Nearly a third of Irish business leaders believe that ESG (environmental, social, governance) will be the most desired board skill in the coming years.
The crucial and growing importance of ESG issues have been highlighted by the findings of a new Institute of Directors (IoD) in Ireland survey, which has found that 29pc of respondents say ESG will be the most desired experience/expertise over the next two years.
“Sustainability does not require us to sacrifice profit but asks us to broaden our assessment of capital and its value, while exploring how to optimise our people and other assets for a global future benefit”
This contrasts with the finding in the same research, that only 10pc referenced ESG experience/expertise when they were asked what they believe is the main experience/expertise that they bring to their primary board in the present time.
What directors need to know about leading for sustainability
Maura Quinn, chief executive, Institute of Directors in Ireland
These findings in the IoD’s latest quarterly Director Sentiment Monitor research report highlight the rising importance that business leaders are placing on ESG expertise.
In anticipation of this IoD has launched a new online course titled, ‘Leading Sustainability: What Directors Need to Know and Do’. The course will be conducted over four in-depth sessions during October and November.
This IoD course will be led by Professor Simon Haslam, Chartered Director, and John Henry Looney, Sustainability Management Consultant. It is designed to equip directors with the knowledge and skills to strengthen their organisations’ orientation towards sustainability.
“Against the background of the recent alarming report on climate change from the UN’s Intergovernmental Panel on Climate Change, the course will also offer insights into the circular economy, the key issues and solutions regarding environmental challenges,” said Maura Quinn, CEO of the Institute of Directors in Ireland.
“Sustainability does not require us to sacrifice profit but asks us to broaden our assessment of capital and its value, while exploring how to optimise our people and other assets for a global future benefit.
“This course will provide a practical approach for directors to a critically important issue, with a focus on immediate takeaways.

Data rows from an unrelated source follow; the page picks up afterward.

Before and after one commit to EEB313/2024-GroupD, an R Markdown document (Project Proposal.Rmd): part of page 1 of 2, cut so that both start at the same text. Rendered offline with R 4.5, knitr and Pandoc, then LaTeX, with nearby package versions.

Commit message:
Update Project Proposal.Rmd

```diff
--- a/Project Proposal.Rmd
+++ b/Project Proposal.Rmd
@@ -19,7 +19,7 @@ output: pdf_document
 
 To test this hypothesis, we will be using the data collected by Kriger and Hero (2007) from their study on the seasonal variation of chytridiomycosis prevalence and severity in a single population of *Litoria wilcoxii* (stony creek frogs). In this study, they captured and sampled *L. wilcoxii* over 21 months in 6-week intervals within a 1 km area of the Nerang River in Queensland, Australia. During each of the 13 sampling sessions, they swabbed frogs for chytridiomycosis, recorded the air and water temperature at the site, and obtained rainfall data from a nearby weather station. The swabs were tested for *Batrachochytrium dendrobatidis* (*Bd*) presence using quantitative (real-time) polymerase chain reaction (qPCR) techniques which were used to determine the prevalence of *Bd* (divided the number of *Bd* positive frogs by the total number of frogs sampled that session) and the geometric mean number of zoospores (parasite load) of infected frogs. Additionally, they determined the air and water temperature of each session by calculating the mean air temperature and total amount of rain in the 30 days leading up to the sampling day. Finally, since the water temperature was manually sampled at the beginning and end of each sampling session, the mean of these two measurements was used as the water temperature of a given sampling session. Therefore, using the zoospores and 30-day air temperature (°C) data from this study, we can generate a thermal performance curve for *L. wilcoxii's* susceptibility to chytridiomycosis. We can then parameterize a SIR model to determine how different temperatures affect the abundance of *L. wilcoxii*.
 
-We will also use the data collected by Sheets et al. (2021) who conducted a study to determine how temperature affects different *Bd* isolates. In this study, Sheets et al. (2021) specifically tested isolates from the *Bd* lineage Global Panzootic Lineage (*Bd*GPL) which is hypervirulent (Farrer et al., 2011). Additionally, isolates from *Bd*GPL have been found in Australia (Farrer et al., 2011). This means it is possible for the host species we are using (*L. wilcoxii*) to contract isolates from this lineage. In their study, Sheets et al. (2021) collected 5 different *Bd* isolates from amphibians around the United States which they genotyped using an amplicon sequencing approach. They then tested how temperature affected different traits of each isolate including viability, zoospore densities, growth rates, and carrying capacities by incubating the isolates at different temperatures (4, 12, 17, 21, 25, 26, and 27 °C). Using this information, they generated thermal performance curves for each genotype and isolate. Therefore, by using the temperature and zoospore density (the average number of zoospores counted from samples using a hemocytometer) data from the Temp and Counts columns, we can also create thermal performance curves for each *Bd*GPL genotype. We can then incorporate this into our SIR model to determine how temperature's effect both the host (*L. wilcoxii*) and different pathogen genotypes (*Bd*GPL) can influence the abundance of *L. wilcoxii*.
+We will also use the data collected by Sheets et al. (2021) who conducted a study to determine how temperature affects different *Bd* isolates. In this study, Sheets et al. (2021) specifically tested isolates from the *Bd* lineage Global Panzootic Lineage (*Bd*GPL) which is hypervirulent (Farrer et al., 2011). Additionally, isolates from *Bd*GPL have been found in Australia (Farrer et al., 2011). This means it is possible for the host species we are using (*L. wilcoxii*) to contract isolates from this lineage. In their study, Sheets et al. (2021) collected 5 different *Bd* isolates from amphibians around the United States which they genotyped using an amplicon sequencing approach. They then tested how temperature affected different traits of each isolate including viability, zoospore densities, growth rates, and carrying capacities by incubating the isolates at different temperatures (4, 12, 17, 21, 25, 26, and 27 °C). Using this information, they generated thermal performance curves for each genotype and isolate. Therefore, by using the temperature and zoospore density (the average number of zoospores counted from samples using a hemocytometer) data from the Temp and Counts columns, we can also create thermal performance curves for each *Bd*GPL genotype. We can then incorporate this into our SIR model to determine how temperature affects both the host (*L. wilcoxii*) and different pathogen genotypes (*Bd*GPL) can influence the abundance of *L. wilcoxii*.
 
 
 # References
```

It will include an opportunity to apply learnings to the participant’s own organisation. It will also provide a means of assessing the unique opportunities that the ESG agenda presents for participants’ organisations and sectors.
“With the eagerly anticipated COP26 – UN Climate Change Conference being hosted in Glasgow in November, Sustainability issues are set to dominate the headlines in the autumn and the timing of this course could not be more appropriate,” Quinn said.
The course will include four sessions, which will cover the following key areas and will take place on four different dates between 09:00-12:30.
- Tuesday, 5th October 2021: Session One – Why Sustainability is Increasingly Important for Boards
- Monday, 18th October 2021: Session Two – The Environment Agenda: The Board’s Role
- Monday, 8th November 2021: Session Three – The Social Agenda: The Board’s Role
- Thursday, 25th November 2021: Session Four – The Bottom-Line Agenda: Director/Board Actions.
The IoD course will also offer an understanding of social responsibilities and how organisations can motivate their people and engage stakeholders, a key duty of directors.
The importance of this aspect of the course is also highlighted by the further findings of the recent IoD Director Sentiment Monitor survey of its members which found that, of the elements of ESG that their boards were focused on, 50pcof respondents selected ‘Governance’, 41pc selected ‘Environment’, and just 10pc chose ‘Social’.
Bookings for the course are available via the IoD Ireland website page: Leading Sustainability: What Directors Need to Know and Do.
By John Kennedy (firstname.lastname@example.org)
Published: 26 August 2021